In January 2015, Mr Trump criticised then-First Lady Michelle Obama for doing the same. In a tweet, Mr Trump said she had "insulted" her hosts.
On Sunday, Mr Trump will attend the Arab Islamic American Summit in Riyadh and speak about his "hopes of a peaceful vision of Islam". Aides say the president hopes his speech will resonate worldwide and express "a common vision of peace, progress and prosperity".
Mr Trump caused controversy during his campaign by calling for Muslims to be temporarily banned from entering the US over security concerns.
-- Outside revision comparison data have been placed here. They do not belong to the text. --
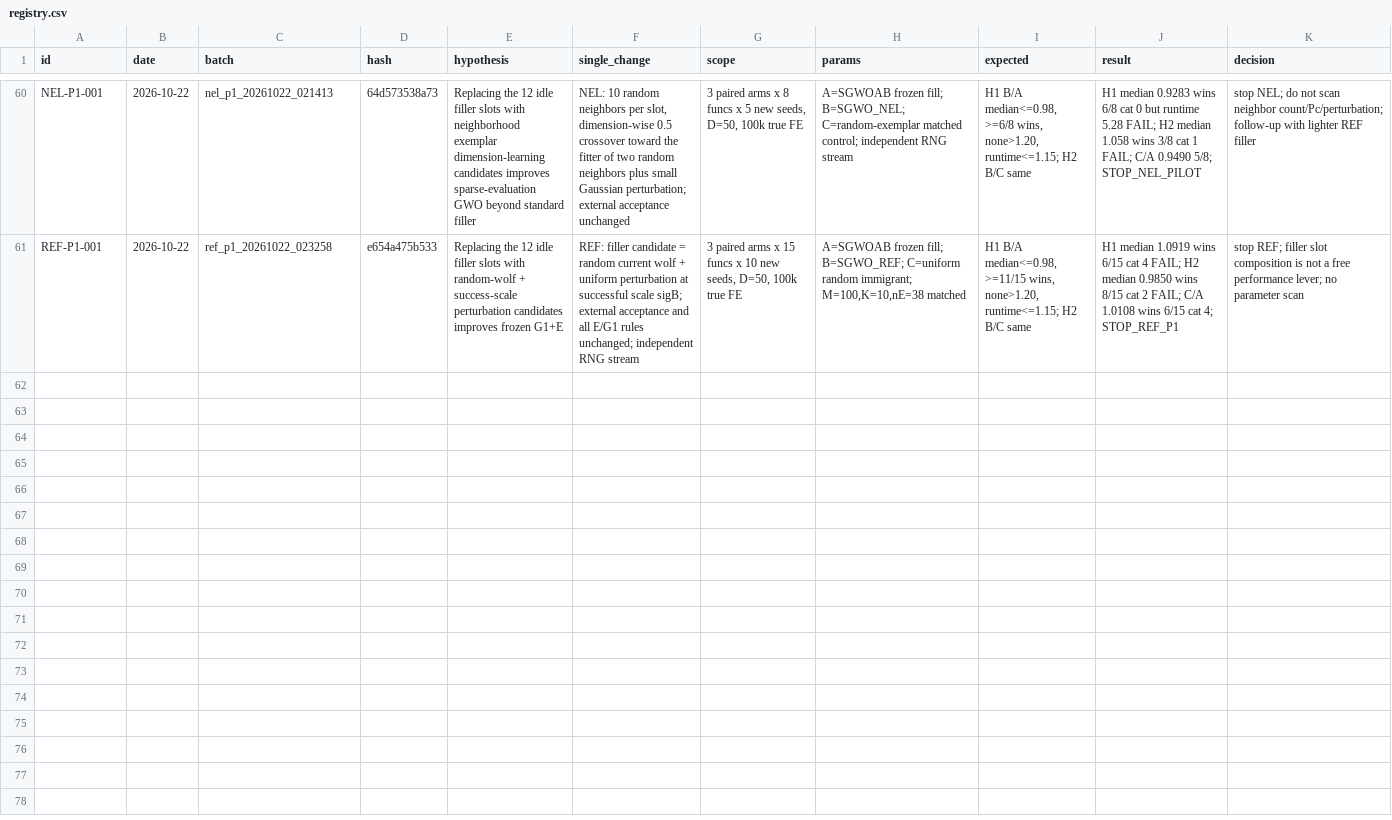
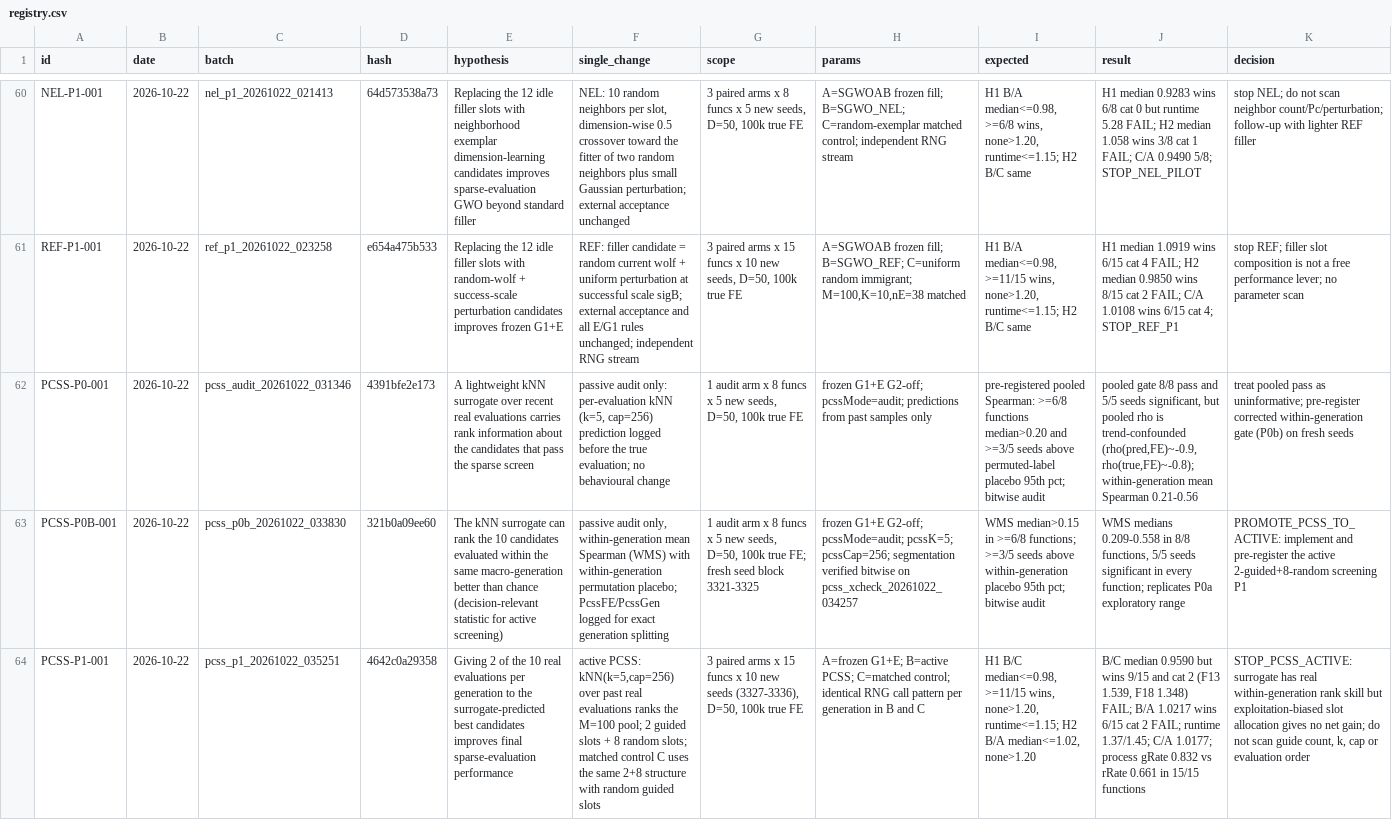
Before and after one commit to Xiaoqin-pro/new-gwo, a CSV file: sparse_q/experiments/registry.csv, drawn as a sheet; only a part is shown, gaps mark what is left out; rows hold the shown columns only; the diff names each change by its address in the sheet, - before the commit and + after, or states it on an @@ line.

Commit message:
PCSS: kNN surrogate has real within-generation rank skill, but 2-guided+8-random screening gives no net gain

```diff
--- a/sparse_q/experiments/registry.csv
+++ b/sparse_q/experiments/registry.csv
+row 62: PCSS-P0-001 | 2026-10-22 | pcss_audit_20261022_031346 | 4391bfe2e173 | A lightweight kNN surrogate over recent real evaluations carries rank information about the candidates that pass the sparse screen | passive audit only: per-evaluation kNN (k=5, cap=256) prediction logged before the true evaluation; no behavioural change | 1 audit arm x 8 funcs x 5 new seeds, D=50, 100k true FE | frozen G1+E G2-off; pcssMode=audit; predictions from past samples only | pre-registered pooled Spearman: >=6/8 functions median>0.20 and >=3/5 seeds above permuted-label placebo 95th pct; bitwise audit | pooled gate 8/8 pass and 5/5 seeds significant, but pooled rho is trend-confounded (rho(pred,FE)~-0.9, rho(true,FE)~-0.8); within-generation mean Spearman 0.21-0.56 | treat pooled pass as uninformative; pre-register corrected within-generation gate (P0b) on fresh seeds
+row 63: PCSS-P0B-001 | 2026-10-22 | pcss_p0b_20261022_033830 | 321b0a09ee60 | The kNN surrogate can rank the 10 candidates evaluated within the same macro-generation better than chance (decision-relevant statistic for active screening) | passive audit only, within-generation mean Spearman (WMS) with within-generation permutation placebo; PcssFE/PcssGen logged for exact generation splitting | 1 audit arm x 8 funcs x 5 new seeds, D=50, 100k true FE; fresh seed block 3321-3325 | frozen G1+E G2-off; pcssMode=audit; pcssK=5; pcssCap=256; segmentation verified bitwise on pcss_xcheck_20261022_034257 | WMS median>0.15 in >=6/8 functions; >=3/5 seeds above within-generation placebo 95th pct; bitwise audit | WMS medians 0.209-0.558 in 8/8 functions, 5/5 seeds significant in every function; replicates P0a exploratory range | PROMOTE_PCSS_TO_ACTIVE: implement and pre-register the active 2-guided+8-random screening P1
+row 64: PCSS-P1-001 | 2026-10-22 | pcss_p1_20261022_035251 | 4642c0a29358 | Giving 2 of the 10 real evaluations per generation to the surrogate-predicted best candidates improves final sparse-evaluation performance | active PCSS: kNN(k=5,cap=256) over past real evaluations ranks the M=100 pool; 2 guided slots + 8 random slots; matched control C uses the same 2+8 structure with random guided slots | 3 paired arms x 15 funcs x 10 new seeds (3327-3336), D=50, 100k true FE | A=frozen G1+E; B=active PCSS; C=matched control; identical RNG call pattern per generation in B and C | H1 B/C median<=0.98, >=11/15 wins, none>1.20, runtime<=1.15; H2 B/A median<=1.02, none>1.20 | B/C median 0.9590 but wins 9/15 and cat 2 (F13 1.539, F18 1.348) FAIL; B/A 1.0217 wins 6/15 cat 2 FAIL; runtime 1.37/1.45; C/A 1.0177; process gRate 0.832 vs rRate 0.661 in 15/15 functions | STOP_PCSS_ACTIVE: surrogate has real within-generation rank skill but exploitation-biased slot allocation gives no net gain; do not scan guide count, k, cap or evaluation order
```
Also changed, not shown: 49 other files.
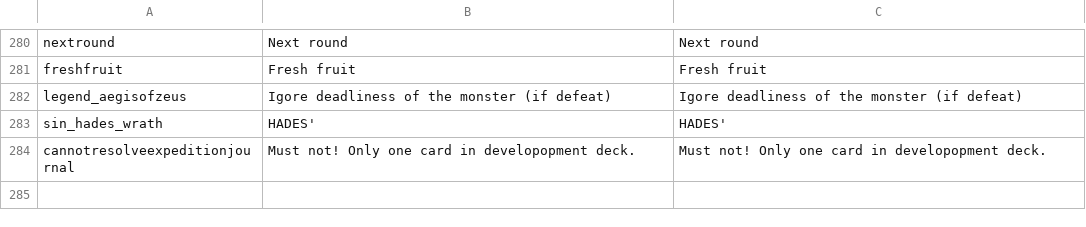
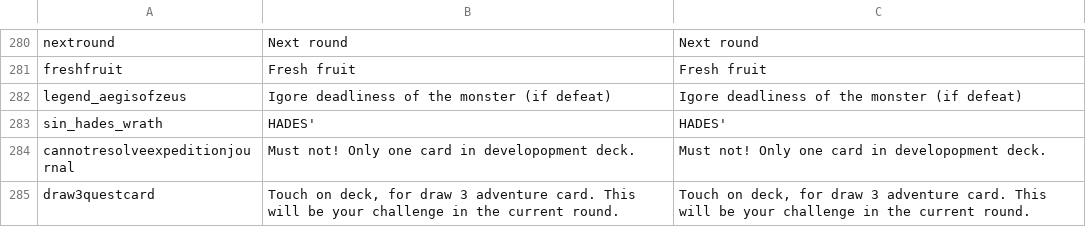
Before and after one commit to maxdk9/argonautsexpedition, a CSV file: Assets/SimpleLocalization/Resources/Localization/base.csv, drawn as a sheet; only a part is shown, gaps mark what is left out; the diff names each change by its address in the sheet, - before the commit and + after, or states it on an @@ line.

Commit message:
draw3cards

```diff
--- a/Assets/SimpleLocalization/Resources/Localization/base.csv
+++ b/Assets/SimpleLocalization/Resources/Localization/base.csv
+row 285: draw3questcard | Touch on deck, for draw 3 adventure card. This will be your challenge in the current round. | Touch on deck, for draw 3 adventure card. This will be your challenge in the current round.
```
Also changed, not shown: 19 other files.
Legislation aimed at restricting travel from several Muslim-majority countries remains tied up in the US courts.
The summit agenda is expected to focus on combating Islamist militants and the growing regional influence of Iran.
Mr Trump has been a fierce critic of the international deal with Iran which eased sanctions in return for a curb on its nuclear activities.
Unlike his predecessor, Barack Obama, he is not expected to highlight human rights during his trip.
On Saturday morning, Amin Nasser, the chief executive of Saudi oil giant Aramco, said $50bn (£38bn) of deals would be signed with 11 US companies. The deal is part of a wider drive to diversify the Saudi economy away from oil.
Separately, US media say Saudi Arabia will commit to buying about $100bn of US-made arms.
Saudi Arabia has been fighting Houthi rebels in neighbouring Yemen since March 2015. The United Nations says about 10,000 people have been killed since the fighting began, with Yemen on the verge of famine.
On Sunday President Trump will try to address these concerns in a speech to more than 40 leaders of Muslim nations in which he will call for a united stand against extremism and intolerance.
Some have already commentated that Donald Trump is an unusual choice to deliver such a message but for now, Saudi officials are giving him the benefit of the doubt.